Ira Progoff (August 2, 1921 – January 1, 1998) was an American psychotherapist, best known for his development of the Intensive Journal Method while at Drew University.[1] His main interest was in depth psychology and particularly the humanistic adaptation of Jungian ideas to the lives of ordinary people. He founded Dialogue House in New York City to help promote this method.

Progoff began exploring psychological methods for creativity and spiritual experience in their social applications in the early 1950s. His doctoral dissertation in the field of the social history of ideas at the New School was on the work of C.G. Jung. In 1953, the dissertation was published in hardcover by the Julian Press as Jung's Psychology and its Social Meaning. Later editions were published by the Grove Press, Anchor/Doubleday, and Dialogue House. After receiving his doctorate, Progoff was awarded a Bollingen fellowship, and studied privately with Jung in Switzerland.

This work led to a reconstruction of depth psychology in terms of the later work of Freud, Adler, Jung, and Rank in The Death and Rebirth of Psychology and a first statement of Holistic Depth Psychology in Depth Psychology and Modern Man. In 1963, Progoff put forward the method of Psyche-Evoking in The Symbolic and the Real.

In 1966, Progoff drew from the principles described in these books to introduce the Intensive Journal method of personal development, the innovation for which he is most remembered. This is a nonanalytic, integrative system for evoking and interrelating the contents of an individual life. Progoff wrote two books describing the method: At a Journal Workshop and The Practice of Process Meditation. The system's popularity spread rapidly.

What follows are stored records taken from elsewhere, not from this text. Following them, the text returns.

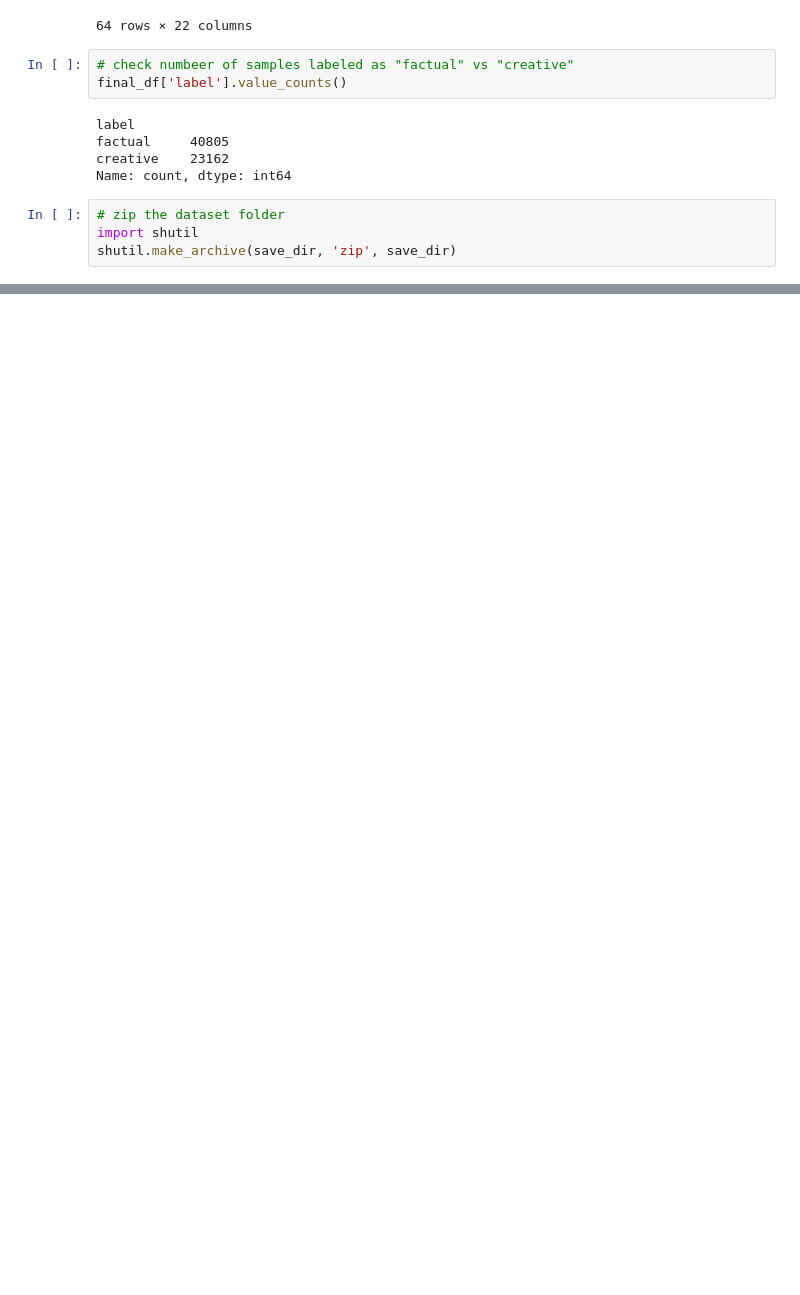
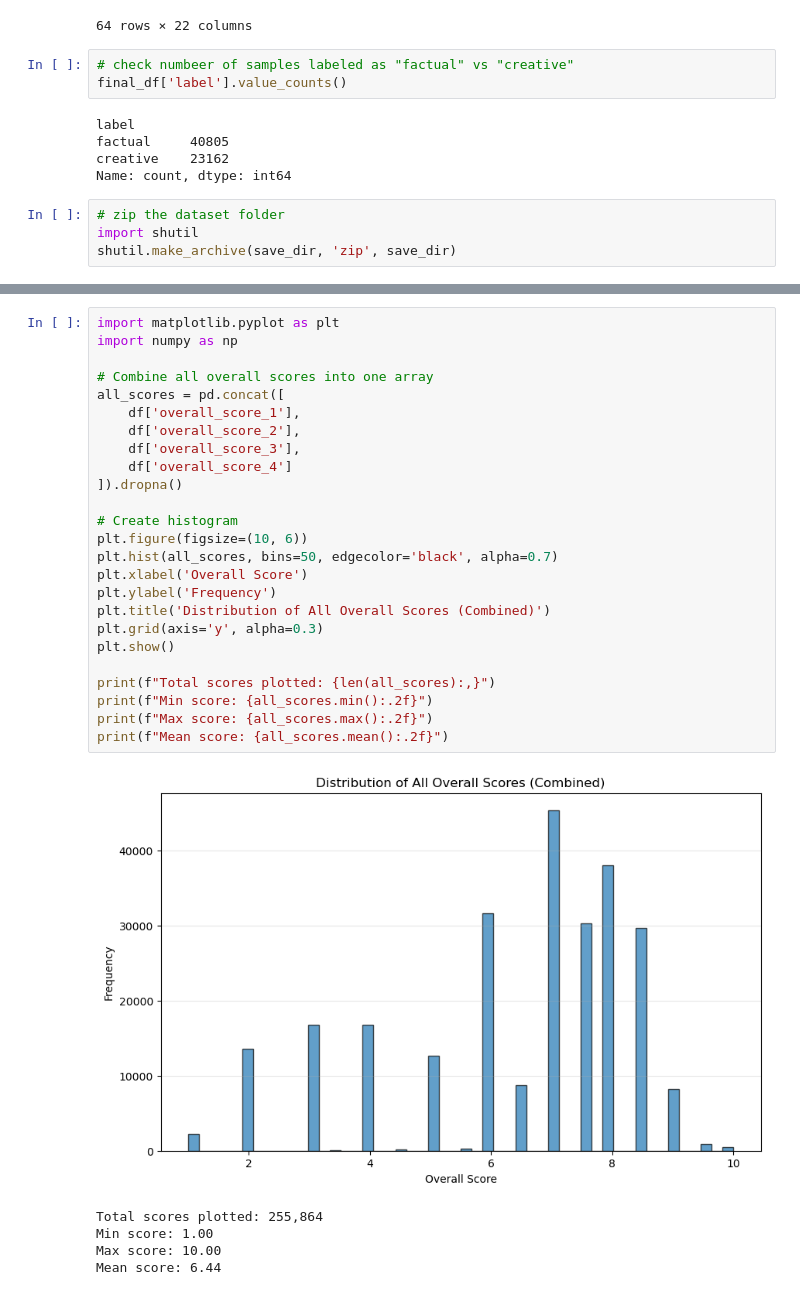
Before and after one commit to thegrey007/cs329x, a Jupyter notebook: scripts/dataprocessing_uf.ipynb, the cells around one changed output, grey strips where cells are left out. Drawn from its saved outputs; the diff is of its cells as text; blank space fills up the shorter version.

```diff
--- a/scripts/dataprocessing_uf.ipynb
+++ b/scripts/dataprocessing_uf.ipynb
@@ -256,0 +395,31 @@ shutil.make_archive(save_dir, 'zip', save_dir)
+# %%
+import matplotlib.pyplot as plt
+import numpy as np
+
+# Combine all overall scores into one array
+all_scores = pd.concat([
+    df['overall_score_1'],
+    df['overall_score_2'],
+    df['overall_score_3'],
+    df['overall_score_4']
+]).dropna()
+
+# Create histogram
+plt.figure(figsize=(10, 6))
+plt.hist(all_scores, bins=50, edgecolor='black', alpha=0.7)
+plt.xlabel('Overall Score')
+plt.ylabel('Frequency')
+plt.title('Distribution of All Overall Scores (Combined)')
+plt.grid(axis='y', alpha=0.3)
+plt.show()
+
+print(f"Total scores plotted: {len(all_scores):,}")
+print(f"Min score: {all_scores.min():.2f}")
+print(f"Max score: {all_scores.max():.2f}")
+print(f"Mean score: {all_scores.mean():.2f}")
+# %% [output]
+[figure, added]
+Total scores plotted: 255,864
+Min score: 1.00
+Max score: 10.00
+Mean score: 6.44
```
Also changed, not shown: parts of 16 cells of this notebook, 4 other files.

As the public use of the method increased, the National Intensive Journal Program was formed in 1977. It supplied materials and leaders for the conduct of Intensive Journal workshops in the United States and other countries in cooperation with local sponsoring organizations.

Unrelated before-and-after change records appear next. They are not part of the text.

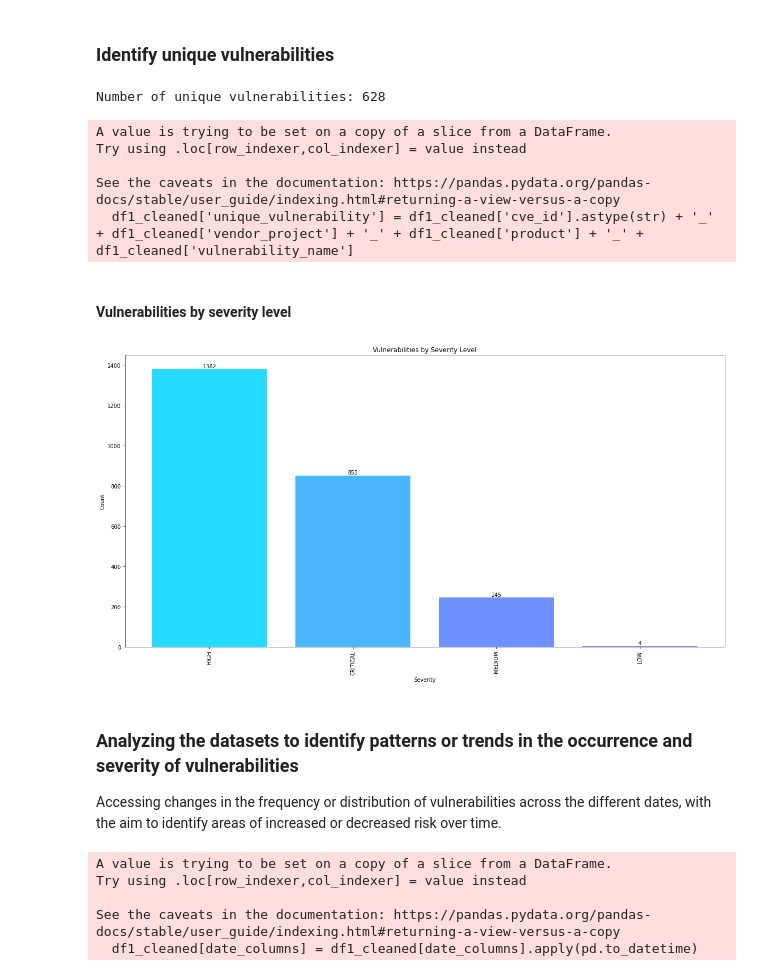
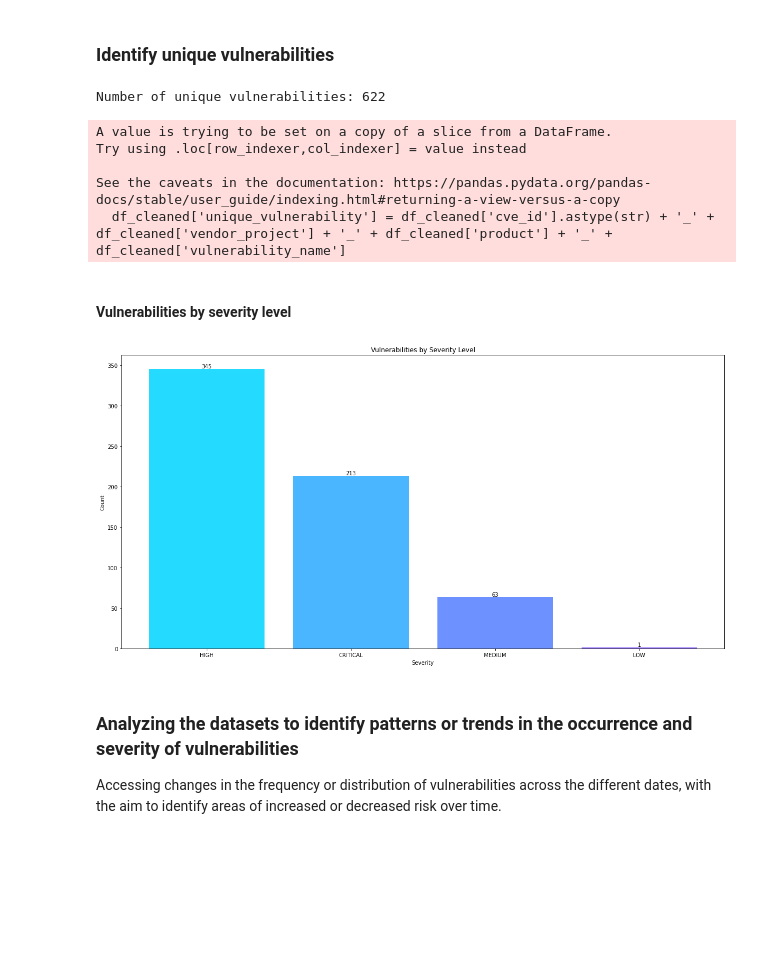
Before and after one commit to Pheelog/CybersecurityRiskAnalysis, a Jupyter notebook: Notebook/Philip Cyber Security data analytics.ipynb, the cells around one changed output. Cells and saved outputs as stored; diff of their text form; code cells hidden in the pictures; blank space fills up the shorter version.

```diff
--- a/Notebook/Philip Cyber Security data analytics.ipynb
+++ b/Notebook/Philip Cyber Security data analytics.ipynb
@@ -329 +324,7 @@ non_uniform_cve_groups.shape
+# %%
+# Drop duplicated rows based on 'cve_id'
+df_cleaned = df1_cleaned.drop_duplicates(subset='cve_id')
+
+# Reset the index of the cleaned dataframe
+df_cleaned.reset_index(drop=True, inplace=True)
 # %%
@@ -353,0 +357,14 @@ dtype: object
+# %%
+# Convert date columns to datetime dtype
+df_cleaned['date_added'] = pd.to_datetime(df_cleaned['date_added'])
+df_cleaned['due_date'] = pd.to_datetime(df_cleaned['due_date'])
+df_cleaned['pub_date'] = pd.to_datetime(df_cleaned['pub_date'])
+
+# Create new columns for day of the week and month with abbreviated names
+df_cleaned['date_added_dayofweek'] = df_cleaned['date_added'].dt.strftime('%a')
+df_cleaned['due_date_dayofweek'] = df_cleaned['due_date'].dt.strftime('%a')
+df_cleaned['pub_date_dayofweek'] = df_cleaned['pub_date'].dt.strftime('%a')
+
+df_cleaned['date_added_month'] = df_cleaned['date_added'].dt.strftime('%b')
+df_cleaned['due_date_month'] = df_cleaned['due_date'].dt.strftime('%b')
+df_cleaned['pub_date_month'] = df_cleaned['pub_date'].dt.strftime('%b')
@@ -355,59 +438,46 @@ dtype: object
 ### Identify unique vulnerabilities
 # %%
 # Create a new column combining relevant columns to identify unique vulnerabilities
-df1_cleaned['unique_vulnerability'] = df1_cleaned['cve_id'].astype(str) + '_' + df1_cleaned['vendor_project'] + '_' + df1_cleaned['product'] + '_' + df1_cleaned['vulnerability_name']
+df_cleaned['unique_vulnerability'] = df_cleaned['cve_id'].astype(str) + '_' + df_cleaned['vendor_project'] + '_' + df_cleaned['product'] + '_' + df_cleaned['vulnerability_name']
 
 # Identify unique vulnerabilities
-unique_vulnerabilities = df1_cleaned['unique_vulnerability'].unique()
+unique_vulnerabilities = df_cleaned['unique_vulnerability'].unique()
 
 # Print the number of unique vulnerabilities
 print("Number of unique vulnerabilities:", len(unique_vulnerabilities))
 # %% [output]
-Number of unique vulnerabilities: 628
+Number of unique vulnerabilities: 622
 A value is trying to be set on a copy of a slice from a DataFrame.
 Try using .loc[row_indexer,col_indexer] = value instead
 
 See the caveats in the documentation: https://pandas.pydata.org/pandas-docs/stable/user_guide/indexing.html#returning-a-view-versus-a-copy
-  df1_cleaned['unique_vulnerability'] = df1_cleaned['cve_id'].astype(str) + '_' + df1_cleaned['vendor_project'] + '_' + df1_cleaned['product'] + '_' + df1_cleaned['vulnerability_name']
+  df_cleaned['unique_vulnerability'] = df_cleaned['cve_id'].astype(str) + '_' + df_cleaned['vendor_project'] + '_' + df_cleaned['product'] + '_' + df_cleaned['vulnerability_name']
 # %% [markdown]
 #### Vulnerabilities by severity level
 # %%
 # Set a cool color palette
 colors = sns.color_palette("cool")
 
 # Count vulnerabilities by severity level
-severity_counts = df['severity'].value_counts()
+severity_counts = df_cleaned['severity'].value_counts()
 
 # Create a bar plot with a larger figure size
 plt.figure(figsize=(20, 10))
 bars = plt.bar(severity_counts.index, severity_counts.values, color=colors)
 
 # Add count labels to each bar
 for bar in bars:
     height = bar.get_height()
     plt.text(bar.get_x() + bar.get_width() / 2, height, height, ha='center', va='bottom')
 
 plt.xlabel('Severity')
 plt.ylabel('Count')
 plt.title('Vulnerabilities by Severity Level')
-plt.xticks(rotation=90)
+plt.xticks(rotation=0)
 plt.show()
 # %% [output]
-[figure, old version]
+[figure, new version]
 # %% [markdown]
 ### Analyzing the datasets to identify patterns or trends in the occurrence and severity of vulnerabilities
 Accessing changes in the frequency or distribution of vulnerabilities across the different dates, with the aim to identify areas of increased or decreased risk over time.
-# %%
-# Convert date columns to datetime data type
-date_columns = ['date_added', 'due_date', 'pub_date']
-df1_cleaned[date_columns] = df1_cleaned[date_columns].apply(pd.to_datetime)
-
-# Group vulnerabilities by date and count the occurrences
-vulnerability_counts = df1_cleaned.groupby('date_added').size()
-# %% [output]
-A value is trying to be set on a copy of a slice from a DataFrame.
-Try using .loc[row_indexer,col_indexer] = value instead
-
-See the caveats in the documentation: https://pandas.pydata.org/pandas-docs/stable/user_guide/indexing.html#returning-a-view-versus-a-copy
-  df1_cleaned[date_columns] = df1_cleaned[date_columns].apply(pd.to_datetime)
 # %%
```
Also changed, not shown: parts of 22 cells of this notebook.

The Intensive Journal education program was expanded upon in 1983 with the publication of Life-Study, which described the application of the Intensive Journal process in experiencing the lives of significant persons from past generations.[2]

Events edit

Selected works edit

This is a partial, chronological list of Progoff's books:

See also edit

References edit

  1. ^ "About Ira Progoff". Archived from the original on 2012-07-22. Retrieved 2008-07-18.
  2. ^ Jung's Psychology and its Social Meaning (Third Edition): About the Author. Ira Progoff. Dialogue House Library. 1985.

External links edit